- We conducted surveys of the prevalence of phenotypic and genotypic markers of G6PD deficiency in Laos to inform safer use of 8-aminoquinolines (e.g. primaquine) in vivax malaria. Estimated G6PD deficient or mutated hemizygous male prevalence was 8.1% in Laos and we also evaluated promising spot and rapid diagnostic tests for G6PD deficiency detection in Laos to decide on primaquine treatment.
- Paul Newton, Céline Caillet and their Vientiane based team continue to play a global leadership role in medicine quality research
- We are tabulating the accessible data on the quality of maternal health medicines, antibiotics, antidiabetics, anti-retrovirals, antituberculous drugs, and are mapping these before expanding to other classes of essential medicines
- With funding from the Asian Development Bank, we are completing the first evaluation of multiple innovative medicine quality screening devices that has led to increased global understanding of the pluses and minuses of these devices. The study raised concerns that those using these devices may develop false confidence in the devices and reduce the vital visual inspection of medicines. With the current evidence, it is unlikely that any one device would be able to effectively monitor the quality of all medicines.
- A stratified random survey, using mystery shoppers, of the availability and quality of antibiotics sold to patients in the private sector in five southern Lao provinces found that all contained the stated active pharmaceutical ingredient (API) without evidence for falsification.

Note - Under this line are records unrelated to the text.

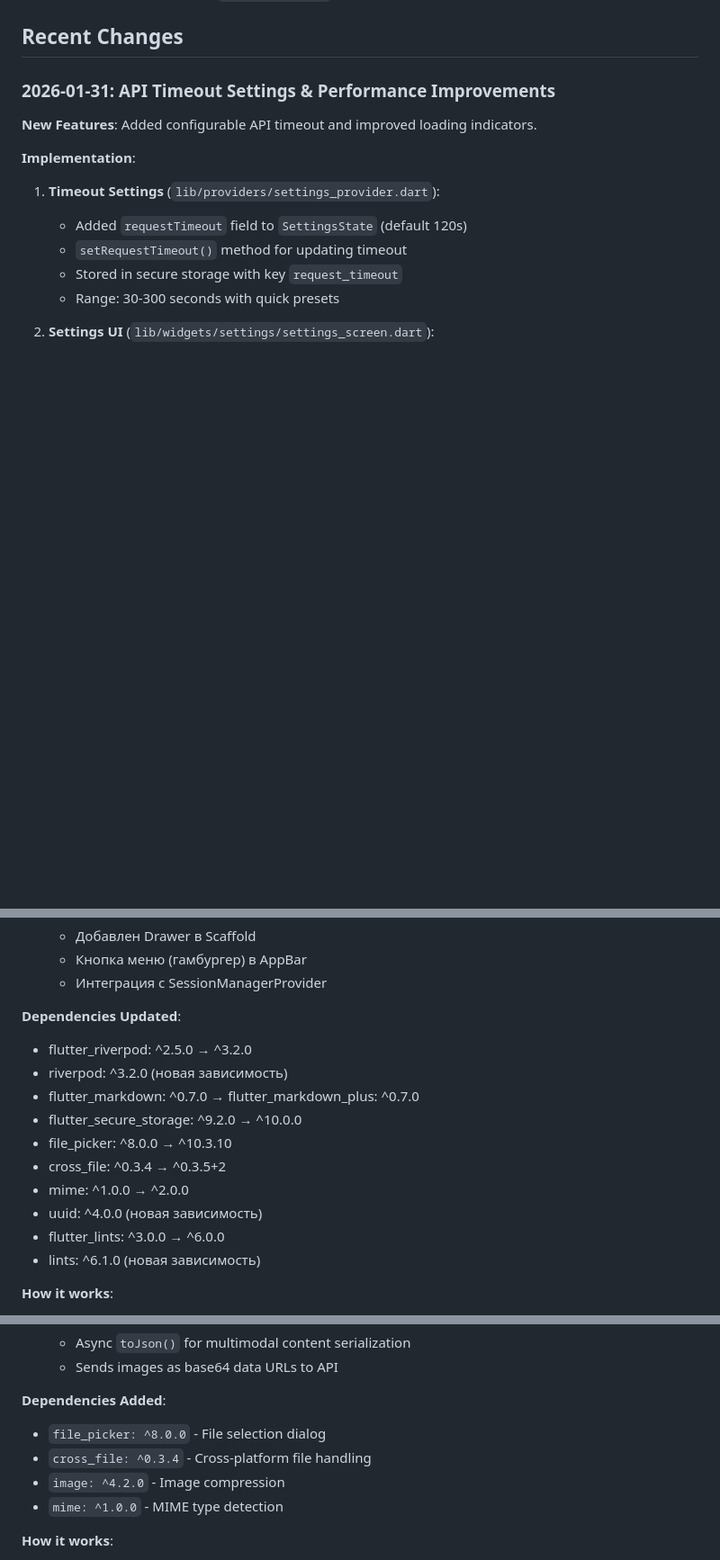
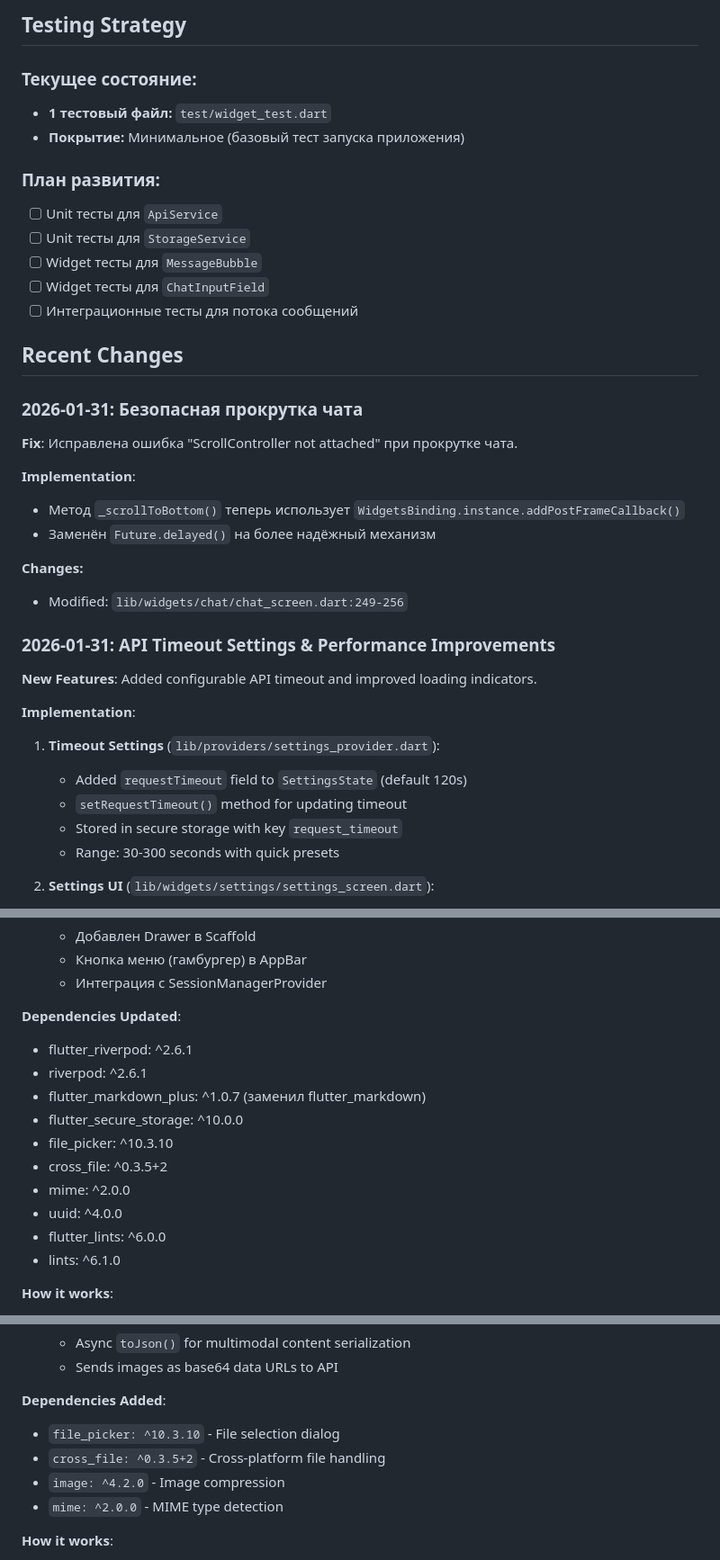
Before and after one commit to planer-pro/glm_chat, a Markdown page: CLAUDE.md, 3 parts joined by grey strips. Shown at 90% size. Drawn GitHub-style; blank space fills up the shorter version.

```diff
--- a/CLAUDE.md
+++ b/CLAUDE.md
@@ -223,4 +275,27 @@ Material 3 dark theme configured in `lib/core/theme/app_theme.dart`. App uses `t
+## Testing Strategy
+
+### Текущее состояние:
+- **1 тестовый файл:** `test/widget_test.dart`
+- **Покрытие:** Минимальное (базовый тест запуска приложения)
+
+### План развития:
+- [ ] Unit тесты для `ApiService`
+- [ ] Unit тесты для `StorageService`
+- [ ] Widget тесты для `MessageBubble`
+- [ ] Widget тесты для `ChatInputField`
+- [ ] Интеграционные тесты для потока сообщений
+
 ## Recent Changes
+
+### 2026-01-31: Безопасная прокрутка чата
+**Fix**: Исправлена ошибка "ScrollController not attached" при прокрутке чата.
+
+**Implementation**:
+- Метод `_scrollToBottom()` теперь использует `WidgetsBinding.instance.addPostFrameCallback()`
+- Заменён `Future.delayed()` на более надёжный механизм
+
+**Changes:**
+- Modified: `lib/widgets/chat/chat_screen.dart:249-256`
 
 ### 2026-01-31: API Timeout Settings & Performance Improvements
 **New Features**: Added configurable API timeout and improved loading indicators.
@@ -323,16 +398,16 @@ Material 3 dark theme configured in `lib/core/theme/app_theme.dart`. App uses `t
    - Интеграция с SessionManagerProvider
 
 **Dependencies Updated**:
-- flutter_riverpod: ^2.5.0 → ^3.2.0
-- riverpod: ^3.2.0 (новая зависимость)
-- flutter_markdown: ^0.7.0 → flutter_markdown_plus: ^0.7.0
-- flutter_secure_storage: ^9.2.0 → ^10.0.0
-- file_picker: ^8.0.0 → ^10.3.10
-- cross_file: ^0.3.4 → ^0.3.5+2
-- mime: ^1.0.0 → ^2.0.0
-- uuid: ^4.0.0 (новая зависимость)
-- flutter_lints: ^3.0.0 → ^6.0.0
-- lints: ^6.1.0 (новая зависимость)
+- flutter_riverpod: ^2.6.1
+- riverpod: ^2.6.1
+- flutter_markdown_plus: ^1.0.7 (заменил flutter_markdown)
+- flutter_secure_storage: ^10.0.0
+- file_picker: ^10.3.10
+- cross_file: ^0.3.5+2
+- mime: ^2.0.0
+- uuid: ^4.0.0
+- flutter_lints: ^6.0.0
+- lints: ^6.1.0
 
 **How it works**:
 1. При запуске загружаются сохранённые сессии
@@ -417,10 +492,10 @@ Material 3 dark theme configured in `lib/core/theme/app_theme.dart`. App uses `t
    - Sends images as base64 data URLs to API
 
 **Dependencies Added**:
-- `file_picker: ^8.0.0` - File selection dialog
-- `cross_file: ^0.3.4` - Cross-platform file handling
+- `file_picker: ^10.3.10` - File selection dialog
+- `cross_file: ^0.3.5+2` - Cross-platform file handling
 - `image: ^4.2.0` - Image compression
-- `mime: ^1.0.0` - MIME type detection
+- `mime: ^2.0.0` - MIME type detection
 
 **How it works**:
 1. User clicks 📎 button in chat input field
```
Also changed, not shown: other parts of CLAUDE.md (+94 -68 lines).
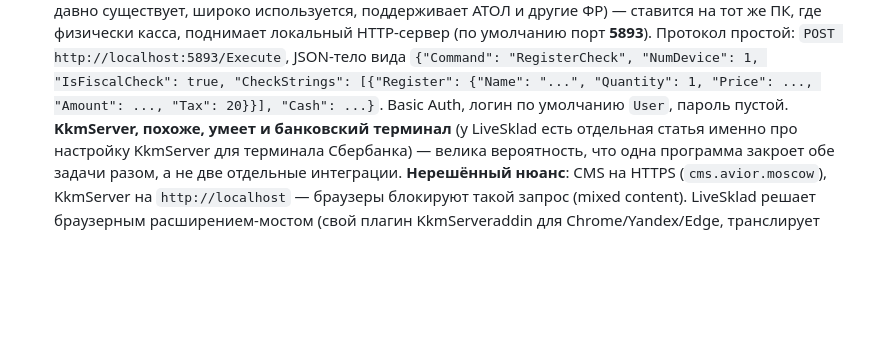
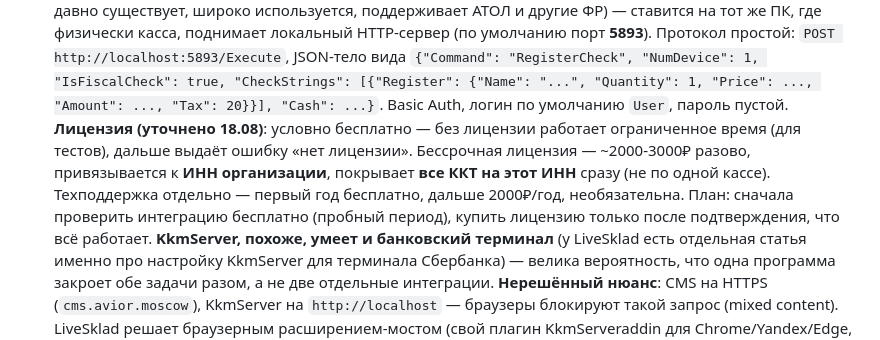
Before and after one commit to vahmedov-code/cms_avior, a Markdown page: PROJECT_STATE.md, the part around the change. Drawn GitHub-style; blank space fills up the shorter version.

Commit message:
docs: log KkmServer licensing terms (shareware, ~2-3k rub perpetual per INN)

```diff
--- a/PROJECT_STATE.md
+++ b/PROJECT_STATE.md
@@ -423,7 +423,14 @@ ENUM: repair/pc_build/account_memo; +поля квитанции — см. ни
   "RegisterCheck", "NumDevice": 1, "IsFiscalCheck": true, "CheckStrings":
   [{"Register": {"Name": "...", "Quantity": 1, "Price": ..., "Amount":
   ..., "Tax": 20}}], "Cash": ...}`. Basic Auth, логин по умолчанию
-  `User`, пароль пустой. **KkmServer, похоже, умеет и банковский
+  `User`, пароль пустой. **Лицензия (уточнено 18.08)**: условно
+  бесплатно — без лицензии работает ограниченное время (для тестов),
+  дальше выдаёт ошибку «нет лицензии». Бессрочная лицензия — ~2000-3000₽
+  разово, привязывается к **ИНН организации**, покрывает **все ККТ на
+  этот ИНН** сразу (не по одной кассе). Техподдержка отдельно — первый
+  год бесплатно, дальше 2000₽/год, необязательна. План: сначала
+  проверить интеграцию бесплатно (пробный период), купить лицензию
+  только после подтверждения, что всё работает. **KkmServer, похоже, умеет и банковский
   терминал** (у LiveSklad есть отдельная статья именно про настройку
   KkmServer для терминала Сбербанка) — велика вероятность, что одна
   программа закроет обе задачи разом, а не две отдельные интеграции.
```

However, substandard antibiotics were found that will have reduced therapeutic efficacy and are likely to engender AMR.
- We continue to provide evidence to the Member State Mechanism of WHO on medicine quality issues
- We organised the 4th course on Medicine Quality and Public Health and 1st International Conference on Medicine Quality and Public Health in Oxford, in 2018
- With the University of Health Sciences, we organise Science Cafés in Laos, which have become a regular feature of the Vientiane scientific ‘scene’. The topics discussed included road crashes, diabetes and post-partum food avoidance behaviour and dengue
- We are engaging with diverse departments in Ministry of Health and with WHO on innovative dashboards for the accessible and straightforward representation of data about the epidemiology of dengue, antimicrobial resistance and antimicrobial use in Laos.
LOMWRU has an active, successful postgraduate student programme for Lao and international students. If you’re interested in doing a postgraduate degree with us, have a look at MORU’s Students page. Then, contact one of our principal investigators for a potential supervisor or Prof Stuart Blacksell, Post-Graduate Student Coordinator.
- We assist with the publication of the Lao Medical Journal, the first Lao language medical journal.
- We continue to build extensive microbiology, molecular biology and serology diagnostic, clinical and research capacity in Mahosot Hospital – an essential pre-requisite for addressing the causes of infectious disease burden.
- We built and support the University of Health Sciences e-library, where all our papers are lodged
- We assist provincial hospitals in Luang Nam Tha, Salavan, Xieng Khouang & Vientiane Provinces and perform clinical research and build diagnostic and research human capacity through training and active participation.
- We are implementing partners in the Fleming Fund Lao Country Grant to strengthen AMR surveillance at three hospitals in the country and are working with a Thai University to develop an intensive training programme for Lao medical technologists.